Pennsylvania Man Awarded $55 Million in Defective Seat Belt CaseJul 28, 2014
A Philadelphia jury ordered Honda to pay $55.3 million to a man who filed a lawsuit alleging that the seat belt in his Acura Integra was defective, causing him to suffer severe injuries when he got into a car crash.
In 2010, Carlos Martinez, 57, was driving to work when one of his tires blew out. He lost control of the vehicle and as it rolled over, his head hit the roof. His injuries caused him to be paralyzed, and he now uses a wheelchair. Martinez filed a lawsuit in the Philadelphia Court of Common Pleas, alleging that a defective seat belt failed to stop his head from hitting the roof. Rollover tests in 1992 show that Honda knew about this problem, but failed to implement any safety measures for it, the suit alleges.
The trial lasted nine days. At its conclusion, the jury agreed with Martinez's allegations. A verdict of $55.3 million was handed down; $25 million was awarded for past and future noneconomic damages, $14.6 million for future medical expenses and approximately $720,000 for the loss of past and future wages. Martinez's wife was awarded $15 million for loss of consortium.
Honda denies wrongdoing and plans to appeal the verdict. Reportedly, this has been the largest award for a Pennsylvania crashworthiness case since 1994.
In 2004, Public Citizen published a report highlighting the flaws of seat belts with regards to rollover crashes. Seat belts are relied upon to “prevent ejection of heads, arms, and other body parts,” the report pointed out. “It is critical that belts perform effectively in rollover crashes,” the authors stated. “yet evidence suggests that safety belts are tragically ineffective in many rollover crashes.”

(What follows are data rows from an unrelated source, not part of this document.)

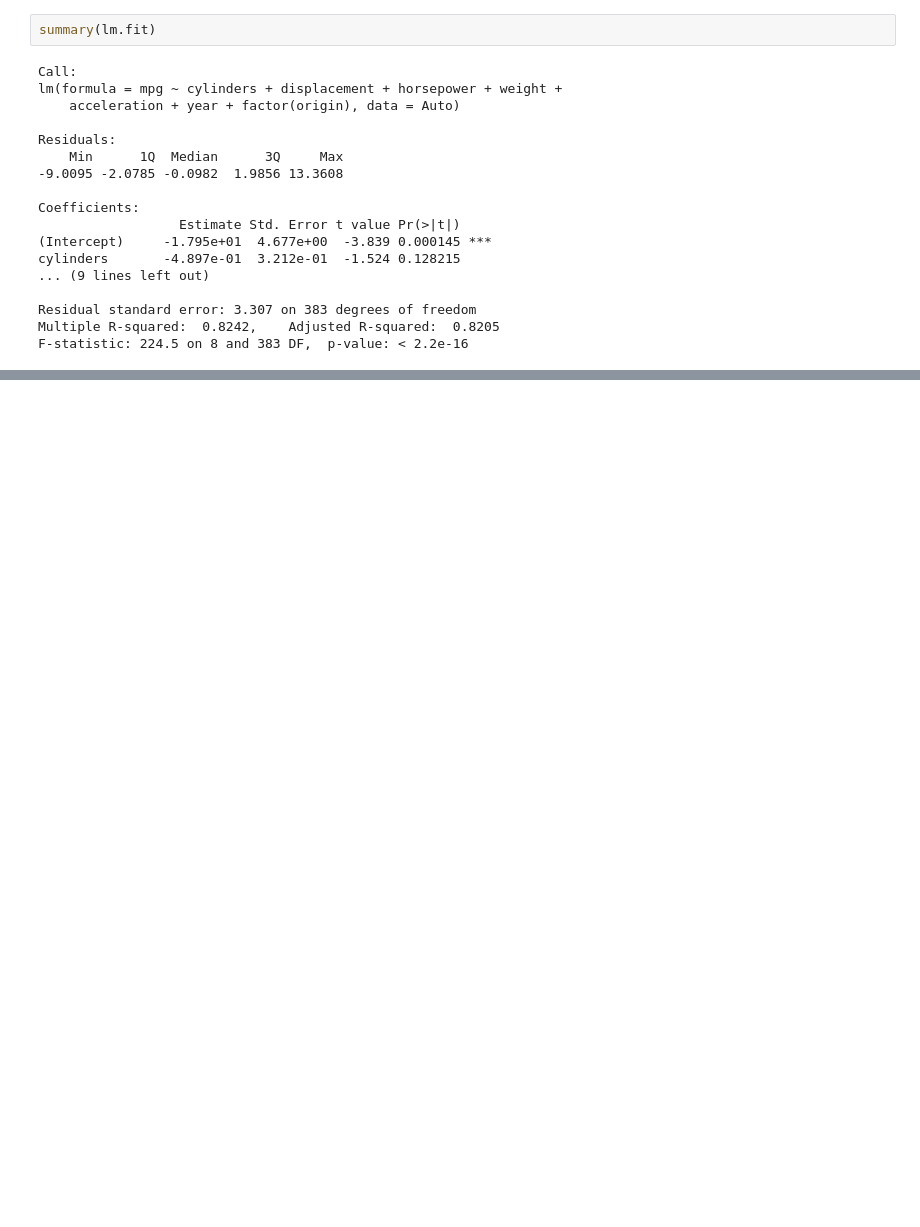
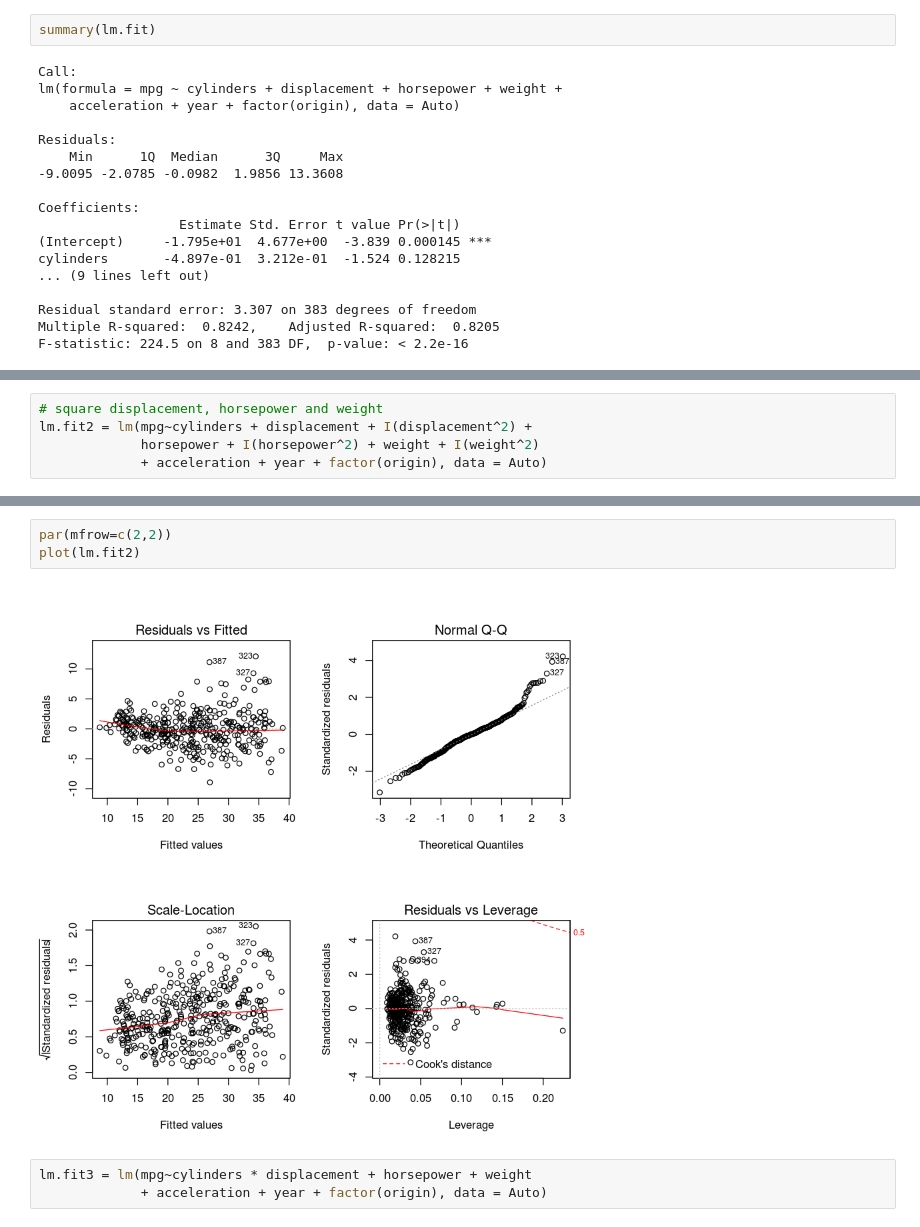
Before and after one commit to nickbuker/ISL_labs, a Jupyter notebook: notebooks/chapt3_applied.ipynb, the cells around one changed output, grey strips where cells are left out. Saved outputs shown, nothing was run; the diff lists cells and outputs as text; blank space fills up the shorter version.

```diff
--- a/notebooks/chapt3_applied.ipynb
+++ b/notebooks/chapt3_applied.ipynb
@@ -90,0 +97,5 @@ F-statistic: 224.5 on 8 and 383 DF,  p-value: < 2.2e-16
+# %%
+# square displacement, horsepower and weight
+lm.fit2 = lm(mpg~cylinders + displacement + I(displacement^2) +
+             horsepower + I(horsepower^2) + weight + I(weight^2)
+             + acceleration + year + factor(origin), data = Auto)
@@ -90,0 +128,8 @@ F-statistic: 224.5 on 8 and 383 DF,  p-value: < 2.2e-16
+# %%
+par(mfrow=c(2,2))
+plot(lm.fit2)
+# %% [output]
+[figure, added]
+# %%
+lm.fit3 = lm(mpg~cylinders * displacement + horsepower + weight
+             + acceleration + year + factor(origin), data = Auto)
```
Also changed, not shown: parts of 13 cells of this notebook, 1 other file.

Rollovers are not extremely common, but they are much more deadly than other types of car crashes. They account for a third of all vehicle deaths even though only make up three percent of car crashes. Between 1992 and 2002, 22,000 people wearing seat belts died in a rollover crash, according to federal data cited in the Public Citizen report.